**Content revision data**
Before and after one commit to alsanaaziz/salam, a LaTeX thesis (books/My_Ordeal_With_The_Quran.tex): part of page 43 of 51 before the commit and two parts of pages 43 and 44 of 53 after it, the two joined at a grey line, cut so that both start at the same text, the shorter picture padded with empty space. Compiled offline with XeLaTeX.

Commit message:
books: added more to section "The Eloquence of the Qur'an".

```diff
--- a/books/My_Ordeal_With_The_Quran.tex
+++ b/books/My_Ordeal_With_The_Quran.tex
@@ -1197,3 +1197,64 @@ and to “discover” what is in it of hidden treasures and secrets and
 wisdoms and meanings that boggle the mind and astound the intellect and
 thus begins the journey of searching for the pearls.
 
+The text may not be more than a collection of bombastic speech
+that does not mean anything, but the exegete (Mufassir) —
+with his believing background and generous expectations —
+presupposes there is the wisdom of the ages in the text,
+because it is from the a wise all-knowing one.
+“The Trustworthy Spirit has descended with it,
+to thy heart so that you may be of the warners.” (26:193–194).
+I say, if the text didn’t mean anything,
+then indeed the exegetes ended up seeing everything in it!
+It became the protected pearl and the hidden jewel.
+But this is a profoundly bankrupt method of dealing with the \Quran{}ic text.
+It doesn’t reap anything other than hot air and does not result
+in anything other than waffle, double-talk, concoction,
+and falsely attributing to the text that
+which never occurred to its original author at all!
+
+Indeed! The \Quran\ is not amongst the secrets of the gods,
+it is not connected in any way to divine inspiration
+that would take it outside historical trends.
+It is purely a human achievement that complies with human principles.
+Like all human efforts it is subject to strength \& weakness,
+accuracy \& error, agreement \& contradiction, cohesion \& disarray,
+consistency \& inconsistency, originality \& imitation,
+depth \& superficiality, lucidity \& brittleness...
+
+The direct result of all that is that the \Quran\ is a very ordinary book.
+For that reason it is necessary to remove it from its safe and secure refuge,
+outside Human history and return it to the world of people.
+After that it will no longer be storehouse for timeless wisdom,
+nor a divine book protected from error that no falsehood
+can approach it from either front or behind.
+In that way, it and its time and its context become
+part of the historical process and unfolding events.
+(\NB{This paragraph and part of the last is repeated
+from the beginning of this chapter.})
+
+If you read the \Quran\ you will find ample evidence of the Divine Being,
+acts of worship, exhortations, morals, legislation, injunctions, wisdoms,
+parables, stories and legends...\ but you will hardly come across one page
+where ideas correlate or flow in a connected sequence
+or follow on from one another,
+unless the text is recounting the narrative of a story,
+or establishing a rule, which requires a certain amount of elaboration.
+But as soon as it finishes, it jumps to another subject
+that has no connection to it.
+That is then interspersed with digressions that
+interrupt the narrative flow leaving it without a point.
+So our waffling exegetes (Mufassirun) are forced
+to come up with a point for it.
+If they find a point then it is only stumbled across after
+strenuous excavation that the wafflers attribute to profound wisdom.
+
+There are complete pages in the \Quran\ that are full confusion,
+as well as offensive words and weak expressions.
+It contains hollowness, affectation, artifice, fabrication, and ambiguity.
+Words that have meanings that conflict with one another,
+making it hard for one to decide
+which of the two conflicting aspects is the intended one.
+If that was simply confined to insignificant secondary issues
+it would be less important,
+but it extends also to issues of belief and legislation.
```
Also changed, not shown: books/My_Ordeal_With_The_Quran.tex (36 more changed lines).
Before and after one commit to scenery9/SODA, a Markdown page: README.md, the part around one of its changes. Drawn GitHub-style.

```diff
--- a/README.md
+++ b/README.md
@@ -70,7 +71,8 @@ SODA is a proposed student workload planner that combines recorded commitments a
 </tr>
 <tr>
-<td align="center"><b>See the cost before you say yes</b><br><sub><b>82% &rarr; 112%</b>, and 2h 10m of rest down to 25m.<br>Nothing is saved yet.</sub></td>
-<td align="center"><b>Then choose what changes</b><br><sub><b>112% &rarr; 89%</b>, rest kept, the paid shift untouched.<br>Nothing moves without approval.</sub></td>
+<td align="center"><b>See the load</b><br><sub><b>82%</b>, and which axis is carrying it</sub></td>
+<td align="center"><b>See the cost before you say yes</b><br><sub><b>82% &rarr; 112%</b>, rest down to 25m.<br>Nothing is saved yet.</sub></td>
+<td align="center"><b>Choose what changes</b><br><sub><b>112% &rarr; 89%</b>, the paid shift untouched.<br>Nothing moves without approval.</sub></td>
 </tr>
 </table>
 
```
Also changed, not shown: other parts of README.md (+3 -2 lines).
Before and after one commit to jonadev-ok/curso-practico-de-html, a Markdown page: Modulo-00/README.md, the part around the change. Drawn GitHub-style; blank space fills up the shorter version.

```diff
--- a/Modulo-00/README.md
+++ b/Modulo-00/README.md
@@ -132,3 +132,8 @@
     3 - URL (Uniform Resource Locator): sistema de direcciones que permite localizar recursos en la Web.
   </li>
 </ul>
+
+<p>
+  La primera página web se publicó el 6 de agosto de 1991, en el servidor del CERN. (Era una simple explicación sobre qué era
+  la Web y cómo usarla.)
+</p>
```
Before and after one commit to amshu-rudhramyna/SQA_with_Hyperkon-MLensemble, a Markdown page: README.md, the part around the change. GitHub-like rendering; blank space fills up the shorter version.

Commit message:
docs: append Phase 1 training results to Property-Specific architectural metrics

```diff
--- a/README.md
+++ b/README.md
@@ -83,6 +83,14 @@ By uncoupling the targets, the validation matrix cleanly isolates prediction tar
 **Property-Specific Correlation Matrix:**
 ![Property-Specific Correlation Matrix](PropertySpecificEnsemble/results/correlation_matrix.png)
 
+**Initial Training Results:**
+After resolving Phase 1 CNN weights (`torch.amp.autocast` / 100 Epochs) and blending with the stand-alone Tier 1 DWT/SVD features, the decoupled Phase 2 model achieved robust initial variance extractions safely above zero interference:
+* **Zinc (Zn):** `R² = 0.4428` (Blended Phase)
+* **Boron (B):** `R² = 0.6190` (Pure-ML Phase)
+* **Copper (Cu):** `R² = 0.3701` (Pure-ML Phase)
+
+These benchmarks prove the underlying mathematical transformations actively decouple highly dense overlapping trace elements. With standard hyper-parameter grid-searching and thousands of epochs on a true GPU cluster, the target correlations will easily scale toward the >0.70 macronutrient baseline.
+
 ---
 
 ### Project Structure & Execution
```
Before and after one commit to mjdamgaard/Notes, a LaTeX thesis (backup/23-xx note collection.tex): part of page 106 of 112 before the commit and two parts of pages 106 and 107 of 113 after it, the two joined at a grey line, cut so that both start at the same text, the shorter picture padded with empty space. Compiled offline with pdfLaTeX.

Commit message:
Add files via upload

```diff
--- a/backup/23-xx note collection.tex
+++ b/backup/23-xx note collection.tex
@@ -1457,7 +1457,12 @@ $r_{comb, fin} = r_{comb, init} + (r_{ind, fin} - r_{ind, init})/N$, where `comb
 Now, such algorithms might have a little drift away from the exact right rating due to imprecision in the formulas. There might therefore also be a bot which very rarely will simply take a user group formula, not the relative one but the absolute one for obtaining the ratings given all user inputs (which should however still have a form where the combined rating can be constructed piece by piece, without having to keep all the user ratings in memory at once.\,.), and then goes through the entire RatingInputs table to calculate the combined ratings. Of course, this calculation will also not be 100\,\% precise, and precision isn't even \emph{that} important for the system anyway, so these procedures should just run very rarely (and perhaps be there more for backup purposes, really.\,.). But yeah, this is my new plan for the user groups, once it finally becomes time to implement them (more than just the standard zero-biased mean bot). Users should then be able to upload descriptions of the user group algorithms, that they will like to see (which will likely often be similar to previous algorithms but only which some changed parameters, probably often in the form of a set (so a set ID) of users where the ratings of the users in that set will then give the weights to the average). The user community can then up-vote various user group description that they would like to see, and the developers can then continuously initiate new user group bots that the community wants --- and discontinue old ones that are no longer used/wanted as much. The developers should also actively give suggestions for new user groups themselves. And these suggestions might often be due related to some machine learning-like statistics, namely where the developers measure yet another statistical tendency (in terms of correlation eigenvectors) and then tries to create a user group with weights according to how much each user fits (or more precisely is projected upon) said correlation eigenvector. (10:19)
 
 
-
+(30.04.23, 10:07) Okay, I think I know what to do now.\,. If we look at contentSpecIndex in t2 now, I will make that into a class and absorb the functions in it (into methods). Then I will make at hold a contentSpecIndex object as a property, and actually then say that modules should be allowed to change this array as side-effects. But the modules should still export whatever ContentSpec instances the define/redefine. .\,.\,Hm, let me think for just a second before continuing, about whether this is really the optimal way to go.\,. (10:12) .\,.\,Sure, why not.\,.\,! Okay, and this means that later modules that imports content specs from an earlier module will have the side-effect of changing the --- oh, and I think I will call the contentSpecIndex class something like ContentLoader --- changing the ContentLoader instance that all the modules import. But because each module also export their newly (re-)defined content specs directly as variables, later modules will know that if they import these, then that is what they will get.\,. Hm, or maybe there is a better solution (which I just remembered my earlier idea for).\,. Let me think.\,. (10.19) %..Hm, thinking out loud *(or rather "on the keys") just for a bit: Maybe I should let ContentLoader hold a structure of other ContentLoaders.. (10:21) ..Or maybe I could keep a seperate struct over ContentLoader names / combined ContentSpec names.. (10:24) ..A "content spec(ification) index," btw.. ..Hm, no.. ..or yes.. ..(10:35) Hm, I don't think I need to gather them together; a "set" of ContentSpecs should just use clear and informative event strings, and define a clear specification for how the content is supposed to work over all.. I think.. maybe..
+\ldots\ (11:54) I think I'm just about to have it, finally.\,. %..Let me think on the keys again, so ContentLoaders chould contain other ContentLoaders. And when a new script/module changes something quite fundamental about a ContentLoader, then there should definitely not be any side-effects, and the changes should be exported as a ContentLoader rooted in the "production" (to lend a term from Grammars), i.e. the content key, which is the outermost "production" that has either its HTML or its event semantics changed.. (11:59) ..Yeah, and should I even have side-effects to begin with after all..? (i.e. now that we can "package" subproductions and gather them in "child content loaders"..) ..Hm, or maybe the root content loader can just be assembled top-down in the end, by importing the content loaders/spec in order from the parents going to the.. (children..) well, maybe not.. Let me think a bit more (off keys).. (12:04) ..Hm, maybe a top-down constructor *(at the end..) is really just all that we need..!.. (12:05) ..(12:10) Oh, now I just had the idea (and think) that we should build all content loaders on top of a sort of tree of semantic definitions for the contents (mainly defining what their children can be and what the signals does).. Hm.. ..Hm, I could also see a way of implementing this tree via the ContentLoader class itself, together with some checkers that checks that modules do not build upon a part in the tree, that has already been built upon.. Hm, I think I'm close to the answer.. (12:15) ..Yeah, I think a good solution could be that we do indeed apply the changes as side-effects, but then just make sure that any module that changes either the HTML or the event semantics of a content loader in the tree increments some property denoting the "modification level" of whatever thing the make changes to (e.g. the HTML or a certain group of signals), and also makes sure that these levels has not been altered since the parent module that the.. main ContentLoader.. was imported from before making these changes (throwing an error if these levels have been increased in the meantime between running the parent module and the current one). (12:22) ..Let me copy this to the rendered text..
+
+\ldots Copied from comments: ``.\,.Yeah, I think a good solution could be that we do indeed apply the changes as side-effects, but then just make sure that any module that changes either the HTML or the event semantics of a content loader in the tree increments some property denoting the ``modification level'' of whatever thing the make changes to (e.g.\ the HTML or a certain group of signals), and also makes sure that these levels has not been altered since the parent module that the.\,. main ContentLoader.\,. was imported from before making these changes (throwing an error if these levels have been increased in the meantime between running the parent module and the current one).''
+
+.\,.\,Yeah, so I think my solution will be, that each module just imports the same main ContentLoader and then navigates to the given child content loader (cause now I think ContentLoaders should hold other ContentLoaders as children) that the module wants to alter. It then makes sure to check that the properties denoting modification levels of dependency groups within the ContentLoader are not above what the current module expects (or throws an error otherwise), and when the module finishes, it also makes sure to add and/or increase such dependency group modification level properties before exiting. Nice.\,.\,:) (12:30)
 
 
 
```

**TASK PROMPT**
Show all lines from the records above where the word "Markdown" occurs.

**ANSWER SECTION**
Before and after one commit to scenery9/SODA, a Markdown page: README.md, the part around one of its changes. Drawn GitHub-style.
Before and after one commit to jonadev-ok/curso-practico-de-html, a Markdown page: Modulo-00/README.md, the part around the change. Drawn GitHub-style; blank space fills up the shorter version.
Before and after one commit to amshu-rudhramyna/SQA_with_Hyperkon-MLensemble, a Markdown page: README.md, the part around the change. GitHub-like rendering; blank space fills up the shorter version.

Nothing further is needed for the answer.